Whenever the word "https" shows up in a line of the data, copy that line.
*** Block opens ***
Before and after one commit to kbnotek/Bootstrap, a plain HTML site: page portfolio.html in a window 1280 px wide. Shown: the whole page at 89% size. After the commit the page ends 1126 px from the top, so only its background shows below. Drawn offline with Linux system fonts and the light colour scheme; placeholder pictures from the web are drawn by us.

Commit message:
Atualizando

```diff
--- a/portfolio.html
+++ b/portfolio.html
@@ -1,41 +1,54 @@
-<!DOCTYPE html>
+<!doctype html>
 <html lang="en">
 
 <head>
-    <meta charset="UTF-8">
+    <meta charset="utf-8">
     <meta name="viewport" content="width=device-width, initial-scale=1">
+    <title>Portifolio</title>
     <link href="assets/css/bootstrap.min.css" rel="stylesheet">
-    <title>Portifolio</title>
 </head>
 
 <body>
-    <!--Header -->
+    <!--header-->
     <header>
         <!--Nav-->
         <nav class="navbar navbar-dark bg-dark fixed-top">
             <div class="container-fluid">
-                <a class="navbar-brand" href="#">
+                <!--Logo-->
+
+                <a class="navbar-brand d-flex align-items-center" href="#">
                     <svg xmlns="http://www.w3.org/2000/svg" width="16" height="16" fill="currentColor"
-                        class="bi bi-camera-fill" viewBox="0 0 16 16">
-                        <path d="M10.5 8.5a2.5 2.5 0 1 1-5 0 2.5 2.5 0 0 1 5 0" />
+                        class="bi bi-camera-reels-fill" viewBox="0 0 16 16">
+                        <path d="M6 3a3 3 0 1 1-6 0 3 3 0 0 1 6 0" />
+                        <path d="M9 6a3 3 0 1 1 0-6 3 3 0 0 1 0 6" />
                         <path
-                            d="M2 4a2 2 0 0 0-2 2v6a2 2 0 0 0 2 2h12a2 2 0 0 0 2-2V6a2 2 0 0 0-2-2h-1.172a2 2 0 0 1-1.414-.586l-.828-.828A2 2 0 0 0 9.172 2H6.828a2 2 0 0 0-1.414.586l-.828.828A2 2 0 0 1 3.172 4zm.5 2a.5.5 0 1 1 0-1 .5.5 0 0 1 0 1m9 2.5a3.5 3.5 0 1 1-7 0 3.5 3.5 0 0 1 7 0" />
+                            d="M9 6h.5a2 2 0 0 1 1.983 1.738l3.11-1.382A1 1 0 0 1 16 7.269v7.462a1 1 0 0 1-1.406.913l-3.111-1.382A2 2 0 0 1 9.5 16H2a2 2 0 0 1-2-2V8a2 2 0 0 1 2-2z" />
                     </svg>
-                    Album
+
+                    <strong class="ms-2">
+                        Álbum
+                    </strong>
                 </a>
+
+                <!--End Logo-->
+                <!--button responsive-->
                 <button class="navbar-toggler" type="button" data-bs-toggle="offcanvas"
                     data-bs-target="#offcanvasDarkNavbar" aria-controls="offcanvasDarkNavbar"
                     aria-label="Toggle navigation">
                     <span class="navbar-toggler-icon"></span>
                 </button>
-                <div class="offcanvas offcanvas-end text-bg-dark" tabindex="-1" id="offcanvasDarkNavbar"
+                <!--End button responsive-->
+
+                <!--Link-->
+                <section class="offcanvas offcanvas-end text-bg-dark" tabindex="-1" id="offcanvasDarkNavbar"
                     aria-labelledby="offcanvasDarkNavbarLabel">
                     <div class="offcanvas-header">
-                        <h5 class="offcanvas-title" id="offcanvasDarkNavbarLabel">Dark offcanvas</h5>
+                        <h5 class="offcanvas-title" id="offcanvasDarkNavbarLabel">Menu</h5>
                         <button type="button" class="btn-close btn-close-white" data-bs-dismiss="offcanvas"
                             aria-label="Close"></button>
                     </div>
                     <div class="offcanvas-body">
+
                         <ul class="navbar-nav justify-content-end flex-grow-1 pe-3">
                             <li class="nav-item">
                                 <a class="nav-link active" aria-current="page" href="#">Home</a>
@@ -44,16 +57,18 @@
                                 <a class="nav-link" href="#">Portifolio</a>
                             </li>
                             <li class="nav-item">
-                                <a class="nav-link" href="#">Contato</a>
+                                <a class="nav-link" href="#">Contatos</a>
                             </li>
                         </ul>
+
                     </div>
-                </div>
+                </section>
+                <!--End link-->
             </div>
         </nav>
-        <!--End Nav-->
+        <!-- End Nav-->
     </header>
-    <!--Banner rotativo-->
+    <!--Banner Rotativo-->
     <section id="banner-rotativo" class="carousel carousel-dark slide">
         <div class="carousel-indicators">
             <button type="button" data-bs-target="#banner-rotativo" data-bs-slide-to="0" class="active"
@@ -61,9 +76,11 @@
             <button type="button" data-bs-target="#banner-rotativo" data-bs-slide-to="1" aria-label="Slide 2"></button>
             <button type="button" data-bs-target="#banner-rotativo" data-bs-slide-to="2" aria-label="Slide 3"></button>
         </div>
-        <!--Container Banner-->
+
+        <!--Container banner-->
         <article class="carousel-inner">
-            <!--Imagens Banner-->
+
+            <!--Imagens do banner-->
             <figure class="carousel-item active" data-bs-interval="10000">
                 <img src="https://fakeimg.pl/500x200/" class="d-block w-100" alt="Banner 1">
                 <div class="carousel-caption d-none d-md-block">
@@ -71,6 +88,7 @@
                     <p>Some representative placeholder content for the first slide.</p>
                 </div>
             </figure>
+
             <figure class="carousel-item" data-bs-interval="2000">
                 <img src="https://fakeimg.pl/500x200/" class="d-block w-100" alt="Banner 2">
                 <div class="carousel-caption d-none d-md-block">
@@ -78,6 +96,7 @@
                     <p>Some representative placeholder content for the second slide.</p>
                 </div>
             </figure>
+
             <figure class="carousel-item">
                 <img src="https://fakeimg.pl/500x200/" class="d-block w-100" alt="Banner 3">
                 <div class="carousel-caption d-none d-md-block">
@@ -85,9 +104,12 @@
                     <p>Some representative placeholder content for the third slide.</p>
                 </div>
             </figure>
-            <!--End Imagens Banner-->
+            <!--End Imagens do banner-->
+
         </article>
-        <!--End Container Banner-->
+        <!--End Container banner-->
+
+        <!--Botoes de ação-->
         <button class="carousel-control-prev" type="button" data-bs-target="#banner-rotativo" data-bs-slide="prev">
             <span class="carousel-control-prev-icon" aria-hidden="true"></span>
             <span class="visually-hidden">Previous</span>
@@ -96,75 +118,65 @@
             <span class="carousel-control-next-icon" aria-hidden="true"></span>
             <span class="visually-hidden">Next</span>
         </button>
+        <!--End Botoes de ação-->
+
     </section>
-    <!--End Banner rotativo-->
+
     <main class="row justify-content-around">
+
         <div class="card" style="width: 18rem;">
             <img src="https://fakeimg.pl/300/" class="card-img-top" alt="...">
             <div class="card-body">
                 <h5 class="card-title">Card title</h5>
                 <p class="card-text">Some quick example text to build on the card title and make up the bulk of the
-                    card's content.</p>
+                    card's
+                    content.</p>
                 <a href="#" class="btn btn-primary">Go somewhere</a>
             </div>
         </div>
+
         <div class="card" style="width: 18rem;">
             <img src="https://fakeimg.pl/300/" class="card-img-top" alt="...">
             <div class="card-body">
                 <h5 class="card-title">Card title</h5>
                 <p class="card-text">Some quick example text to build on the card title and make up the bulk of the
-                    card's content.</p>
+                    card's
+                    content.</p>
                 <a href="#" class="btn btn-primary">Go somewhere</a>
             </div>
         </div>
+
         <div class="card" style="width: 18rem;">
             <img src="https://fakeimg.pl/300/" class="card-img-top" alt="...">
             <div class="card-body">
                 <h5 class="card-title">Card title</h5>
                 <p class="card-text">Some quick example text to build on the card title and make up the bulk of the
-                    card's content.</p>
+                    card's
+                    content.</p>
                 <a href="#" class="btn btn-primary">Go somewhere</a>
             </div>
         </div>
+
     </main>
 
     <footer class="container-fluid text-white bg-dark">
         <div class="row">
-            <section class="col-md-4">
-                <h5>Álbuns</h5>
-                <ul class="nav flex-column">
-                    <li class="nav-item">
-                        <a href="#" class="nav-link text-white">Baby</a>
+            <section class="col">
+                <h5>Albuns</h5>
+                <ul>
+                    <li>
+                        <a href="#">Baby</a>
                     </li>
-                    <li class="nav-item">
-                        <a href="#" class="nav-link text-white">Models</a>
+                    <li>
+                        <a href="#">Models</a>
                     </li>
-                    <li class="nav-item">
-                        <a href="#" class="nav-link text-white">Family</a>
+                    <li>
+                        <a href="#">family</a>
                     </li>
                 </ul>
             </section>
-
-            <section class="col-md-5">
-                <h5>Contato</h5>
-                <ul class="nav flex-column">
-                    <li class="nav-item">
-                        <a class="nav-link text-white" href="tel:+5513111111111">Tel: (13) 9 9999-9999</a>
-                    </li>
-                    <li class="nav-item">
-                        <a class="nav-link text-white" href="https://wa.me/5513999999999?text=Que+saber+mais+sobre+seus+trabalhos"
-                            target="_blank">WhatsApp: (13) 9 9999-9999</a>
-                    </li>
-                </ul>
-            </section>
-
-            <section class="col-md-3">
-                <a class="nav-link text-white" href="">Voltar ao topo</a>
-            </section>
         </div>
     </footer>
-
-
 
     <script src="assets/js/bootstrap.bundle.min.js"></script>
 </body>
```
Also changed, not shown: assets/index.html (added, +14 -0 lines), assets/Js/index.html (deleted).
*** Block closes ***
» ANSWER AREA
                 <img src="https://fakeimg.pl/500x200/" class="d-block w-100" alt="Banner 1">
                 <img src="https://fakeimg.pl/500x200/" class="d-block w-100" alt="Banner 2">
                 <img src="https://fakeimg.pl/500x200/" class="d-block w-100" alt="Banner 3">
             <img src="https://fakeimg.pl/300/" class="card-img-top" alt="...">
             <img src="https://fakeimg.pl/300/" class="card-img-top" alt="...">
             <img src="https://fakeimg.pl/300/" class="card-img-top" alt="...">
-                        <a class="nav-link text-white" href="https://wa.me/5513999999999?text=Que+saber+mais+sobre+seus+trabalhos"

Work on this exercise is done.